# RECORD EXTRACTS
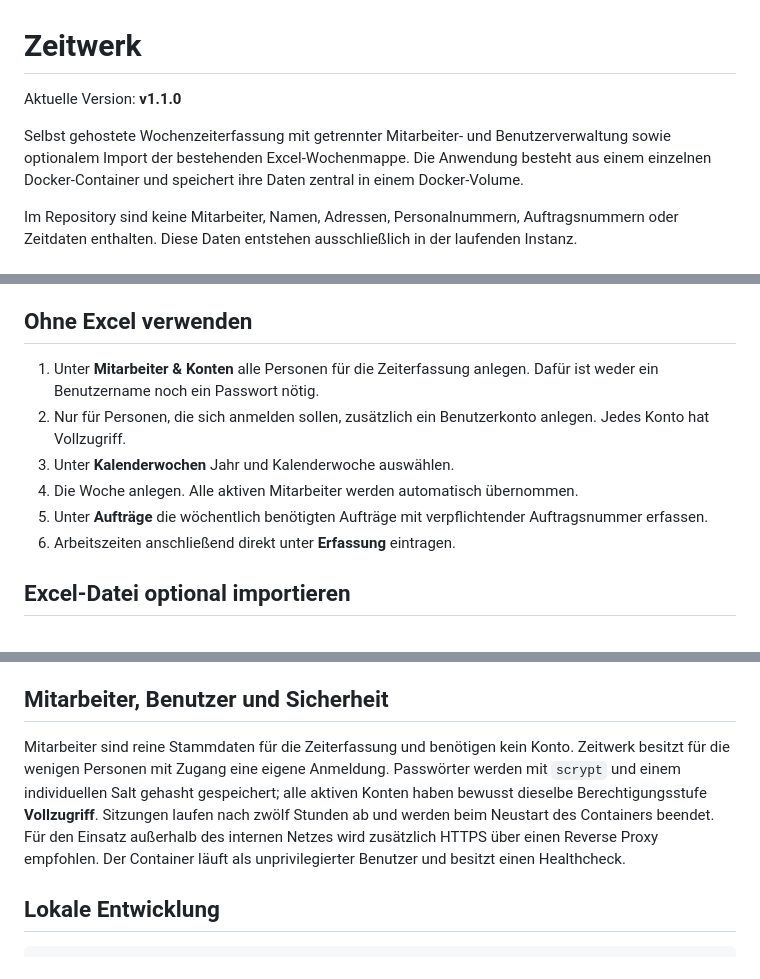
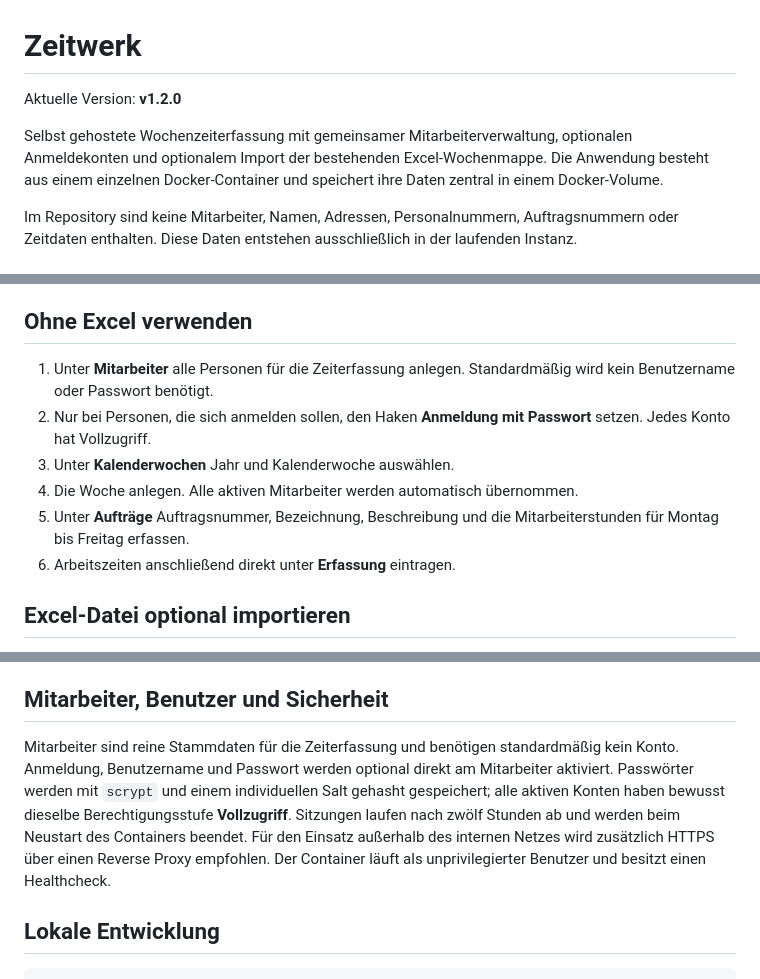
Before and after one commit to wetterhahn/zeitwerk, a Markdown page: README.md, 3 parts joined by grey strips. Rendered like a GitHub page.

Commit message:
Release v1.2.0

```diff
--- a/README.md
+++ b/README.md
@@ -1,8 +1,8 @@
 # Zeitwerk
 
-Aktuelle Version: **v1.1.0**
+Aktuelle Version: **v1.2.0**
 
-Selbst gehostete Wochenzeiterfassung mit getrennter Mitarbeiter- und Benutzerverwaltung sowie optionalem Import der bestehenden Excel-Wochenmappe. Die Anwendung besteht aus einem einzelnen Docker-Container und speichert ihre Daten zentral in einem Docker-Volume.
+Selbst gehostete Wochenzeiterfassung mit gemeinsamer Mitarbeiterverwaltung, optionalen Anmeldekonten und optionalem Import der bestehenden Excel-Wochenmappe. Die Anwendung besteht aus einem einzelnen Docker-Container und speichert ihre Daten zentral in einem Docker-Volume.
 
 Im Repository sind keine Mitarbeiter, Namen, Adressen, Personalnummern, Auftragsnummern oder Zeitdaten enthalten. Diese Daten entstehen ausschließlich in der laufenden Instanz.
 
@@ -24,11 +24,11 @@ Falls Port 8080 bereits belegt ist, kann in `docker-compose.yml` beispielsweise
 
 ## Ohne Excel verwenden
 
-1. Unter **Mitarbeiter & Konten** alle Personen für die Zeiterfassung anlegen. Dafür ist weder ein Benutzername noch ein Passwort nötig.
-2. Nur für Personen, die sich anmelden sollen, zusätzlich ein Benutzerkonto anlegen. Jedes Konto hat Vollzugriff.
+1. Unter **Mitarbeiter** alle Personen für die Zeiterfassung anlegen. Standardmäßig wird kein Benutzername oder Passwort benötigt.
+2. Nur bei Personen, die sich anmelden sollen, den Haken **Anmeldung mit Passwort** setzen. Jedes Konto hat Vollzugriff.
 3. Unter **Kalenderwochen** Jahr und Kalenderwoche auswählen.
 4. Die Woche anlegen. Alle aktiven Mitarbeiter werden automatisch übernommen.
-5. Unter **Aufträge** die wöchentlich benötigten Aufträge mit verpflichtender Auftragsnummer erfassen.
+5. Unter **Aufträge** Auftragsnummer, Bezeichnung, Beschreibung und die Mitarbeiterstunden für Montag bis Freitag erfassen.
 6. Arbeitszeiten anschließend direkt unter **Erfassung** eintragen.
 
 ## Excel-Datei optional importieren
@@ -59,7 +59,7 @@ In Portainer den Stack öffnen, **Pull latest image** beziehungsweise **Re-pull
 
 ## Mitarbeiter, Benutzer und Sicherheit
 
-Mitarbeiter sind reine Stammdaten für die Zeiterfassung und benötigen kein Konto. Zeitwerk besitzt für die wenigen Personen mit Zugang eine eigene Anmeldung. Passwörter werden mit `scrypt` und einem individuellen Salt gehasht gespeichert; alle aktiven Konten haben bewusst dieselbe Berechtigungsstufe **Vollzugriff**. Sitzungen laufen nach zwölf Stunden ab und werden beim Neustart des Containers beendet. Für den Einsatz außerhalb des internen Netzes wird zusätzlich HTTPS über einen Reverse Proxy empfohlen. Der Container läuft als unprivilegierter Benutzer und besitzt einen Healthcheck.
+Mitarbeiter sind reine Stammdaten für die Zeiterfassung und benötigen standardmäßig kein Konto. Anmeldung, Benutzername und Passwort werden optional direkt am Mitarbeiter aktiviert. Passwörter werden mit `scrypt` und einem individuellen Salt gehasht gespeichert; alle aktiven Konten haben bewusst dieselbe Berechtigungsstufe **Vollzugriff**. Sitzungen laufen nach zwölf Stunden ab und werden beim Neustart des Containers beendet. Für den Einsatz außerhalb des internen Netzes wird zusätzlich HTTPS über einen Reverse Proxy empfohlen. Der Container läuft als unprivilegierter Benutzer und besitzt einen Healthcheck.
 
 ## Lokale Entwicklung
 
```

# TASK DETAILS
Scanning the material above, work out how many lines contain the word "Personen" and reply with the number only.

# SOLUTION TO THIS EXERCISE
5